■ Problem details
When the records are reproduced, each one must match exactly, and no picture may be kept.

[Web interface edit records]
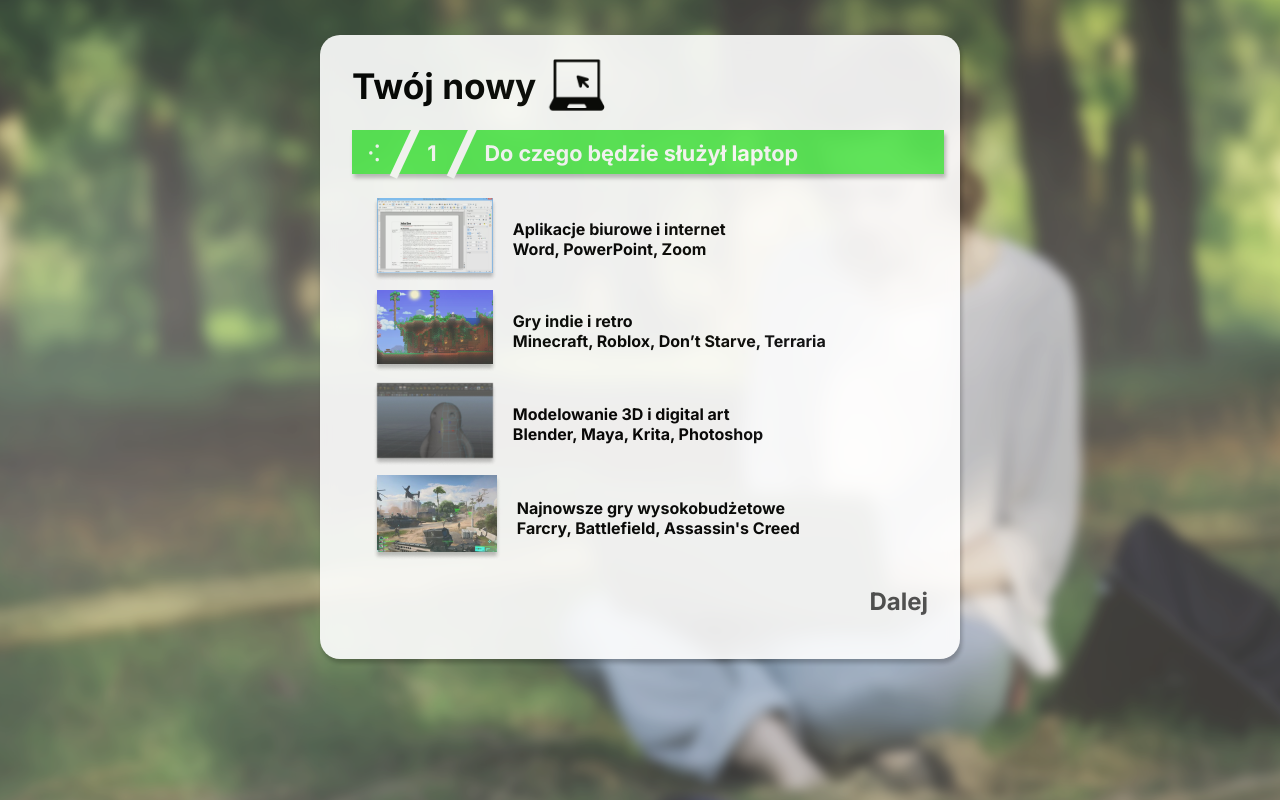
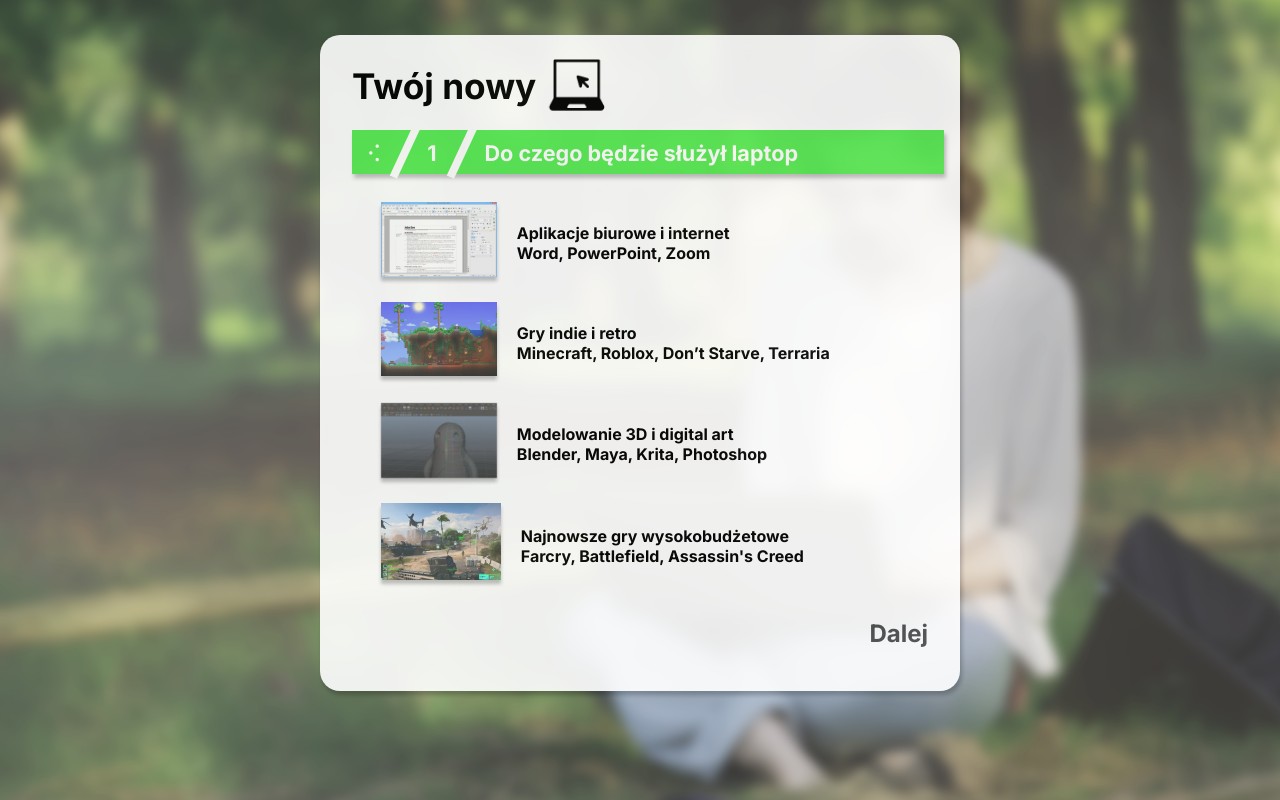
Before and after one commit to ZPI-Recommendation-System/Recommendation-System-Frontend, a React (Create React App) app: page /usage in a window 1280 px wide. Built offline with nearby package versions, Linux system fonts and the light colour scheme.

Commit message:
Removed border jamming.

```diff
--- a/src/pages/forms/choices/Choice.css
+++ b/src/pages/forms/choices/Choice.css
@@ -15,6 +15,7 @@
   padding: 0.05rem 0.8rem;
   margin: 0.5rem;
   cursor: pointer;
+  border: 4px solid #ffffff00;
 
   transition: all 0.05s;
 }
--- a/src/pages/lists/selection.css
+++ b/src/pages/lists/selection.css
@@ -43,6 +43,8 @@
     transition: all 0.05s;
 
     cursor: pointer;
+
+    border: 4px solid #ffffff00;
 }
 
 .selection-laptop p {
```
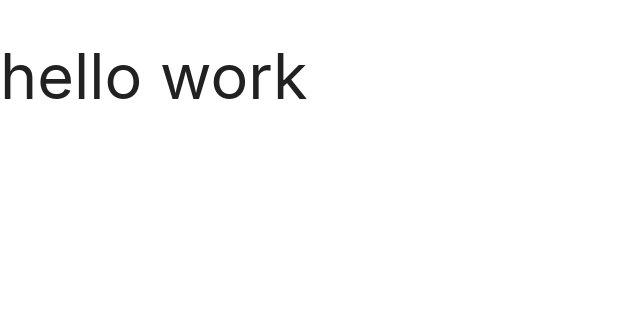
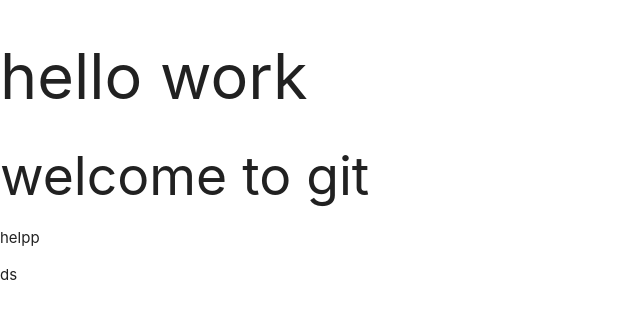
Before and after one commit to amirabbas788/front-end, a plain HTML site: page index.html in a window 1280 px wide. Shown: the whole page, without its empty margins (0-640 px from the left). Drawn offline with Linux system fonts and the light colour scheme; files that its build step writes are made by us from their sources; files whose address does not match are found by name.

Commit message:
commit finish

```diff
--- a/index.html
+++ b/index.html
@@ -10,6 +10,11 @@
 </head>
 <body>
     <h1>hello work </h1>
+    <h2>welcome to git</h2>
+    <p>
+        helpp
+    </p>
+ds
 
 
     <script src="/assets/materialize/materialize/js/materialize.min.js"></script>
```
Also changed, not shown: in.html (deleted).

■ Answer to the problem
Before and after one commit to ZPI-Recommendation-System/Recommendation-System-Frontend, a React (Create React App) app: page /usage in a window 1280 px wide. Built offline with nearby package versions, Linux system fonts and the light colour scheme.

Commit message:
Removed border jamming.

```diff
--- a/src/pages/forms/choices/Choice.css
+++ b/src/pages/forms/choices/Choice.css
@@ -15,6 +15,7 @@
   padding: 0.05rem 0.8rem;
   margin: 0.5rem;
   cursor: pointer;
+  border: 4px solid #ffffff00;
 
   transition: all 0.05s;
 }
--- a/src/pages/lists/selection.css
+++ b/src/pages/lists/selection.css
@@ -43,6 +43,8 @@
     transition: all 0.05s;
 
     cursor: pointer;
+
+    border: 4px solid #ffffff00;
 }
 
 .selection-laptop p {
```
Before and after one commit to amirabbas788/front-end, a plain HTML site: page index.html in a window 1280 px wide. Shown: the whole page, without its empty margins (0-640 px from the left). Drawn offline with Linux system fonts and the light colour scheme; files that its build step writes are made by us from their sources; files whose address does not match are found by name.

Commit message:
commit finish

```diff
--- a/index.html
+++ b/index.html
@@ -10,6 +10,11 @@
 </head>
 <body>
     <h1>hello work </h1>
+    <h2>welcome to git</h2>
+    <p>
+        helpp
+    </p>
+ds
 
 
     <script src="/assets/materialize/materialize/js/materialize.min.js"></script>
```
Also changed, not shown: in.html (deleted).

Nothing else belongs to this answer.